• [WHAT TO WORK ON]
Go through the entries below. Copy out every line that contains "width".

------------------------

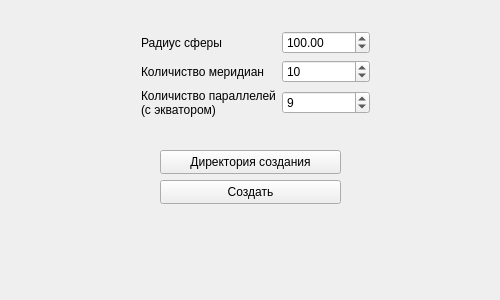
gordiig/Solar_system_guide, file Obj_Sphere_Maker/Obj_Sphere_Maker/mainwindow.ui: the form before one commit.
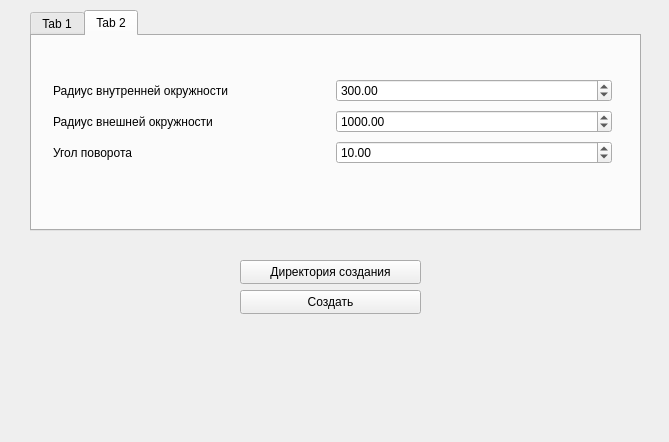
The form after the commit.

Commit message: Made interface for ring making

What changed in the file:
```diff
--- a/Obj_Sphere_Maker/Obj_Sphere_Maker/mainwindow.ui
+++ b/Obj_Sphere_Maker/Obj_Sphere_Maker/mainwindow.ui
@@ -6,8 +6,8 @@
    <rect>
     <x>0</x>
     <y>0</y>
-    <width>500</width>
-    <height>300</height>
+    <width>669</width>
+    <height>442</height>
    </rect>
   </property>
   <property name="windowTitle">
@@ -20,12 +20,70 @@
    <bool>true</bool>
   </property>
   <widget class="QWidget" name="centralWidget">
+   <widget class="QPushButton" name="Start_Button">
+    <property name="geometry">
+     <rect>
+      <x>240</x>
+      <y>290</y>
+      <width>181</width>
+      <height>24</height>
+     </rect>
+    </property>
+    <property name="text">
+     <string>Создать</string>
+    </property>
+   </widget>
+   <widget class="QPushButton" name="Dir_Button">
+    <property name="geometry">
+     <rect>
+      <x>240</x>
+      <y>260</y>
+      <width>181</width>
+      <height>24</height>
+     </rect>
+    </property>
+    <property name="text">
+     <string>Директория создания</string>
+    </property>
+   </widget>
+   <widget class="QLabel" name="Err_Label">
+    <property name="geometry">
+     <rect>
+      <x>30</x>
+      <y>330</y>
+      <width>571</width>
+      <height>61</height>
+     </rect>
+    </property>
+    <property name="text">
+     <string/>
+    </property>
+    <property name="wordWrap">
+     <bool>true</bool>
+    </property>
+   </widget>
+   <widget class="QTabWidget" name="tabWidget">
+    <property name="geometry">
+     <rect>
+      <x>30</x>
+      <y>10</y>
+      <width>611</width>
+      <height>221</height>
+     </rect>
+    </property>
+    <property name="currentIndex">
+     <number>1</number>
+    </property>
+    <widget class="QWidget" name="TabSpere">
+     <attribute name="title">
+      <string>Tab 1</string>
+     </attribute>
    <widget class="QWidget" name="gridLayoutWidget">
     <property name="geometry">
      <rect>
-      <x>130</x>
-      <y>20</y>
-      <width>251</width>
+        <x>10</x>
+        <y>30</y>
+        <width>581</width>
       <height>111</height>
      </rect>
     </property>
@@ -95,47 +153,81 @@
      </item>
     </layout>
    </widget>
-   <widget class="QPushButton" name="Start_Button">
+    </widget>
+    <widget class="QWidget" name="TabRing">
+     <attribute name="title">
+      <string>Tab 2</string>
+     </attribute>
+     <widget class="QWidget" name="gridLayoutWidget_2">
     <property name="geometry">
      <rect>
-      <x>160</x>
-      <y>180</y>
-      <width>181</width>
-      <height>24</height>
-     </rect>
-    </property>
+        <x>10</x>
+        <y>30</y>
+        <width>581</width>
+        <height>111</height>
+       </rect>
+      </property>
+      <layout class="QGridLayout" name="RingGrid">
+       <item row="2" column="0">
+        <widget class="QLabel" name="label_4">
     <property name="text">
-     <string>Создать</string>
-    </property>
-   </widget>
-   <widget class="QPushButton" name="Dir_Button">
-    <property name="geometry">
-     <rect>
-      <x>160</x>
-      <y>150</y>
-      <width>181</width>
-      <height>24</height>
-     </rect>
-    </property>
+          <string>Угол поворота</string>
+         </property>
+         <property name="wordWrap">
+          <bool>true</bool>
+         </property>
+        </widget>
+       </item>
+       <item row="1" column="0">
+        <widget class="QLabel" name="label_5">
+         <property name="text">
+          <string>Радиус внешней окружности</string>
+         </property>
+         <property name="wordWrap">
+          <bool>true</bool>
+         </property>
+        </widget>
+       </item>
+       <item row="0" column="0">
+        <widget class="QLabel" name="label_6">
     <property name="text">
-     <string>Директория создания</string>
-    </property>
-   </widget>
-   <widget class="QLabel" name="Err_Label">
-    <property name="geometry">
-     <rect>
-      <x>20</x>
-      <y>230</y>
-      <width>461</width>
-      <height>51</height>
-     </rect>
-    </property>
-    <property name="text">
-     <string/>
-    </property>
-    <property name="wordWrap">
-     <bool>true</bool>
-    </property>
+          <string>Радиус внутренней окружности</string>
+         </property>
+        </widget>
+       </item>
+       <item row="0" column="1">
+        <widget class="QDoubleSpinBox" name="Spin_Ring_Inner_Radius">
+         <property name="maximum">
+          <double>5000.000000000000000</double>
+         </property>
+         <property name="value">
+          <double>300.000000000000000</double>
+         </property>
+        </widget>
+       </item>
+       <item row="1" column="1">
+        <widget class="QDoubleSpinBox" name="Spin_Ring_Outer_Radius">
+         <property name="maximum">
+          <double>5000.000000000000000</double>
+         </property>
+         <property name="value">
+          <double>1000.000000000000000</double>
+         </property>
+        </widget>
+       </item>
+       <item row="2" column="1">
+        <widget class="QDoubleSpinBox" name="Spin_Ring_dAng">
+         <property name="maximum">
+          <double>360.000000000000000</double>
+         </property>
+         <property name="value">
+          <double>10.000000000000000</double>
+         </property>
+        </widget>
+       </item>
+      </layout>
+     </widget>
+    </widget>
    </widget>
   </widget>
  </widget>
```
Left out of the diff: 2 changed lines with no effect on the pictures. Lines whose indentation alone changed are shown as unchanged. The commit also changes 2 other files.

------------------------

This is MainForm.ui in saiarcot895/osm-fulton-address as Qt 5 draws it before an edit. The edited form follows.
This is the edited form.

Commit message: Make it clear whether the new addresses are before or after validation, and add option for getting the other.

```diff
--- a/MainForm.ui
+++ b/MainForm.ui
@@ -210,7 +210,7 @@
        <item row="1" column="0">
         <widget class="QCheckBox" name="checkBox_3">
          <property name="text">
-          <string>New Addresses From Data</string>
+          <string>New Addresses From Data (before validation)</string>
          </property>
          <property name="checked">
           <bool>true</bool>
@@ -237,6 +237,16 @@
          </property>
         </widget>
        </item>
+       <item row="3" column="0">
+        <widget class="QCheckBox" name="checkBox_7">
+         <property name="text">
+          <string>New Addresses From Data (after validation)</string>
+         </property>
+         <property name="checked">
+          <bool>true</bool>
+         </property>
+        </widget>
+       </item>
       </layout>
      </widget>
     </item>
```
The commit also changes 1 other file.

------------------------

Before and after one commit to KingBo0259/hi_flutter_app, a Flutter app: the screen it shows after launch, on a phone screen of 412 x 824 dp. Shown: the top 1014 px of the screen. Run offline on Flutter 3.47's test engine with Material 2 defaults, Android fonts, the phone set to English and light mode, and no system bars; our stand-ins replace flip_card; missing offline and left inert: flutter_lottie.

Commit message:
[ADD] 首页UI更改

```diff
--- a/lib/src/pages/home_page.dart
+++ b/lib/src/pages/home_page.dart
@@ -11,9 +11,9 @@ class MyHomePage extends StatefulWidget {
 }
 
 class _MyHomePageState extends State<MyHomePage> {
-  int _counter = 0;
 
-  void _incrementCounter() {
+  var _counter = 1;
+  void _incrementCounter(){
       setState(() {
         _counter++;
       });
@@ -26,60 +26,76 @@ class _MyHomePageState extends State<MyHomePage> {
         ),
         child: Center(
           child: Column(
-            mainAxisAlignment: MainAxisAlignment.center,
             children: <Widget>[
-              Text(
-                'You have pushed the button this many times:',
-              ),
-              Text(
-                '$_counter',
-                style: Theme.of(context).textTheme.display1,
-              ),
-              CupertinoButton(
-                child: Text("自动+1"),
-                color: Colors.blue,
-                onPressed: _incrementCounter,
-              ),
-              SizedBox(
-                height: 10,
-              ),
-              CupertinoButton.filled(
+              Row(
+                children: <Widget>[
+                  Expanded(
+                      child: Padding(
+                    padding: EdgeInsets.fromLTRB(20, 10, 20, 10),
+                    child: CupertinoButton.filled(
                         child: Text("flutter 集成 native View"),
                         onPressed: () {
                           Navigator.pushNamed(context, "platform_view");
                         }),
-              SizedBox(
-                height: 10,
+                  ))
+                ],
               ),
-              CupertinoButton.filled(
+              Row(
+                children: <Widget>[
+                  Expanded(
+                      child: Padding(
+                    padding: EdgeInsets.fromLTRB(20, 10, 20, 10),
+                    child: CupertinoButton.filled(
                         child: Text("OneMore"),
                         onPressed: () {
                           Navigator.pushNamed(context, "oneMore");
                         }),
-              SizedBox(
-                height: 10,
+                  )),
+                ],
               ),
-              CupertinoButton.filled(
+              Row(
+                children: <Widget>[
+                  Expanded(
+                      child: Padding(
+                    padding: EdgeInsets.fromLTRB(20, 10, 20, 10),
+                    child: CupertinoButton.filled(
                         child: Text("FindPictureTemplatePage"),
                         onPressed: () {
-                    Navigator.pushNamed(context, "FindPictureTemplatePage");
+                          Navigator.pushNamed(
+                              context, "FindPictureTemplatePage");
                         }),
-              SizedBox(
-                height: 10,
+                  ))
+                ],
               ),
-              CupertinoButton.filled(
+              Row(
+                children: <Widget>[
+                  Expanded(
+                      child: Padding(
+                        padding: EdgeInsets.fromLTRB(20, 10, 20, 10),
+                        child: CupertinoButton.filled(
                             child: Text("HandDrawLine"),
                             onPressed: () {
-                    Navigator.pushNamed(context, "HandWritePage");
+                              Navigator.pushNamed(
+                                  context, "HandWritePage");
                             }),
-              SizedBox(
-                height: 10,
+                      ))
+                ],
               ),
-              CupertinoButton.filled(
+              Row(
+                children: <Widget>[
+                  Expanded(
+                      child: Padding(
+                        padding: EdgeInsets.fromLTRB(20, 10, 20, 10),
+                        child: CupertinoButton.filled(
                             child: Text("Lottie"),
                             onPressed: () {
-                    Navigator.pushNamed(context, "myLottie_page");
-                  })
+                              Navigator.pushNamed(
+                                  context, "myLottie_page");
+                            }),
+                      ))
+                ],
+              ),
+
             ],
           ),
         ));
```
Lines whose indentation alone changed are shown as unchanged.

------------------------

• [EXERCISE RESPONSE]
-    <width>500</width>
+    <width>669</width>
+      <width>181</width>
+      <width>181</width>
+      <width>571</width>
+      <width>611</width>
-      <width>251</width>
+        <width>581</width>
-      <width>181</width>
+        <width>581</width>
-      <width>181</width>
-      <width>461</width>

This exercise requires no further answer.